Yeah I did that, mistake!
Yeah it was a big mistake, and then in 2004, 2005 I recognised something was missing, I’m really missing sitting in front of the gear and creating the sound by myself, not just a tap on the mouse and keyboard. Then I restarted again, buying all the stuff back, and today I have only analogue gear.
What are your favourite pieces of gear that you’ve got? Or if you had to keep only five things in your studio what would they be?
It’s the Roland Jupiter-8 synthesiser, for sure the number one. Then the second one is Moog Voyager synthesiser, then third place I would say Massive Passive equalizer hardware.
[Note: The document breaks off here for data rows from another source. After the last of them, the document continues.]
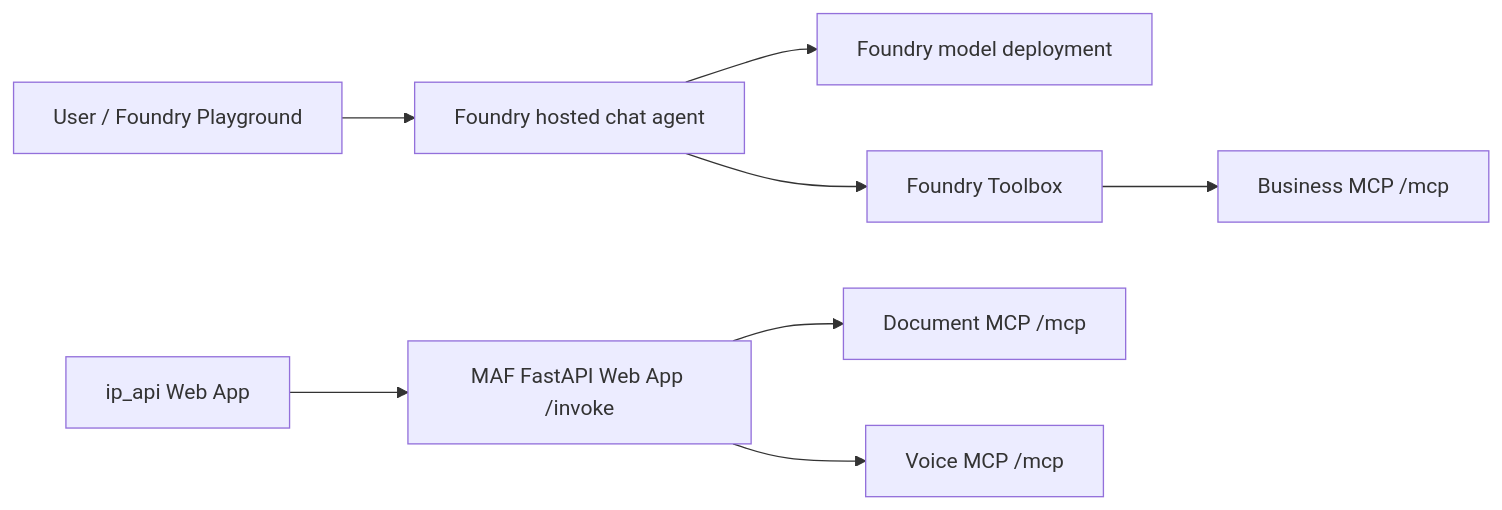
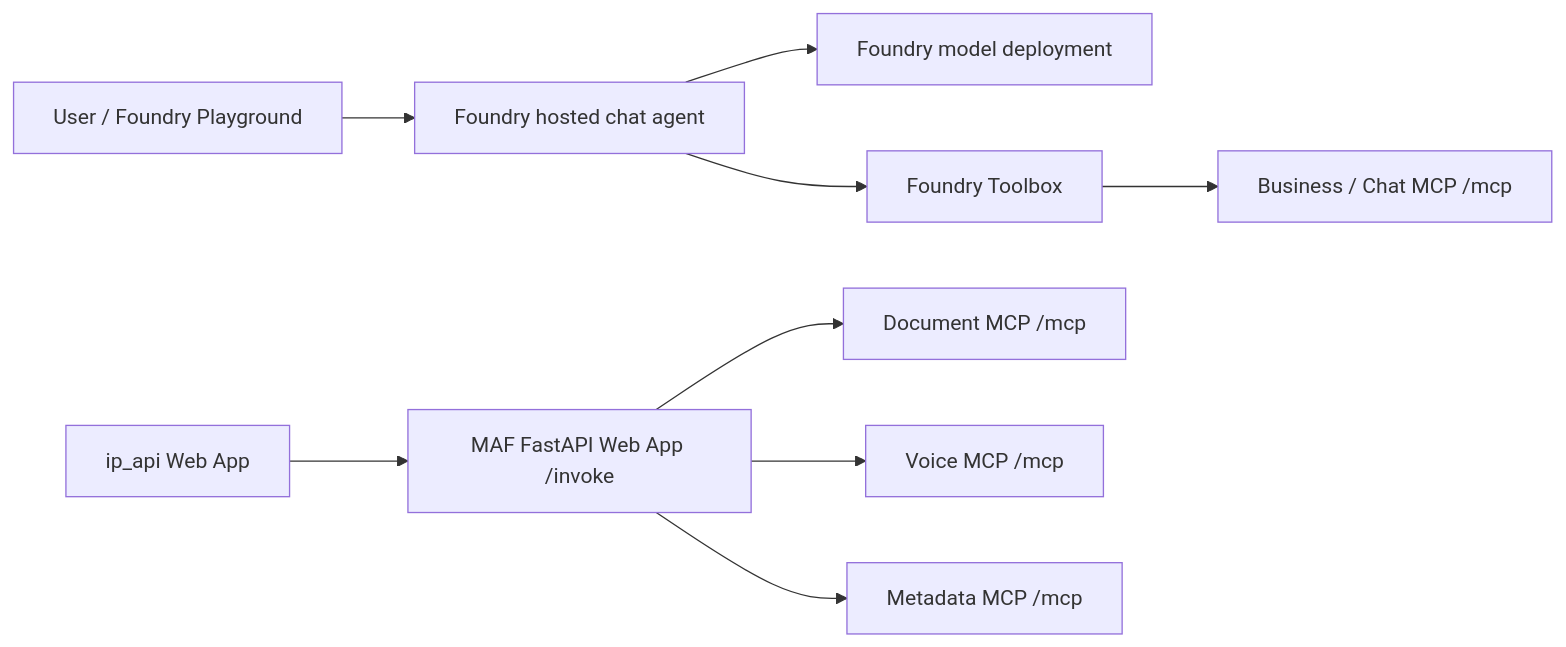
One commit to swarnenducs/document_processing_agenticflow changed the diagram in docs/FOUNDRY_HOSTED_MAF.md. Above: the diagram before and after it, drawn with Mermaid. The commit also changed other lines of this file and 46 other files, not shown here.

````diff
--- a/docs/FOUNDRY_HOSTED_MAF.md
+++ b/docs/FOUNDRY_HOSTED_MAF.md
@@ -9,10 +9,11 @@
 ```mermaid
 flowchart LR
     User[User / Foundry Playground] --> FA[Foundry hosted chat agent]
     FA --> Model[Foundry model deployment]
     FA --> TB[Foundry Toolbox]
-    TB --> BMCP[Business MCP /mcp]
+    TB --> BMCP[Business / Chat MCP /mcp]
     API[ip_api Web App] --> MAF[MAF FastAPI Web App /invoke]
     MAF --> DMCP[Document MCP /mcp]
     MAF --> VMCP[Voice MCP /mcp]
+    MAF --> MMCP[Metadata MCP /mcp]
 ```
````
Number four the API compressor I use a lot, the 2500 compressor, and in fifth place I would say the Roland Juno-60.
At least with all that stuff you could rebuild your studio, you’d still keep your sound.
For sure, I mean in the last four years, I was really trying to work on the sound, on the recording, and what can I do better, so the sound in the studio is almost room and room. I calibrated my speakers from a professional company in Germany and it’s wicked. When you sit down you have a crystal clear super sound, you hear everything, believe me! [laughs]
Listening to your music you can tell that you haven’t been making music a short, but do you think you’ve come to a turning point, your studio being exactly how you want it, and you’ve got all your gear? You’re at your best right now would you say?
I would say today I’m really happy with my set-up, and I can do anything I want to do, every gear I wished to have. Like the last piece of gear was a Jupiter-8, it was super, super expensive to get it, but it was my wish since I was 18, and I didn’t have the cash back in the day, and I bought it two years ago. I refurbished the synthesiser to make it extra clear, went to another company, spent a lot of money, and now it’s in perfect condition, so this was the last gear I wished to have for the studio. I might buy one or two more compressors or equalizers, just minor things.
Ok so this is a different question for you. If you were banished to a desert island, and you had to take three famous people, dead or alive, who would you take and why?
I will take my girl, of course, because I love her, because we’ve been through hard times, so I would want to spend this hard time with her. Second, I will probably take a best friend of mine, we know each for many years, and the third, maybe somebody who could really help us out of the shit [laughs], a politician who has so much influence he can boost us in five minutes out of this desert!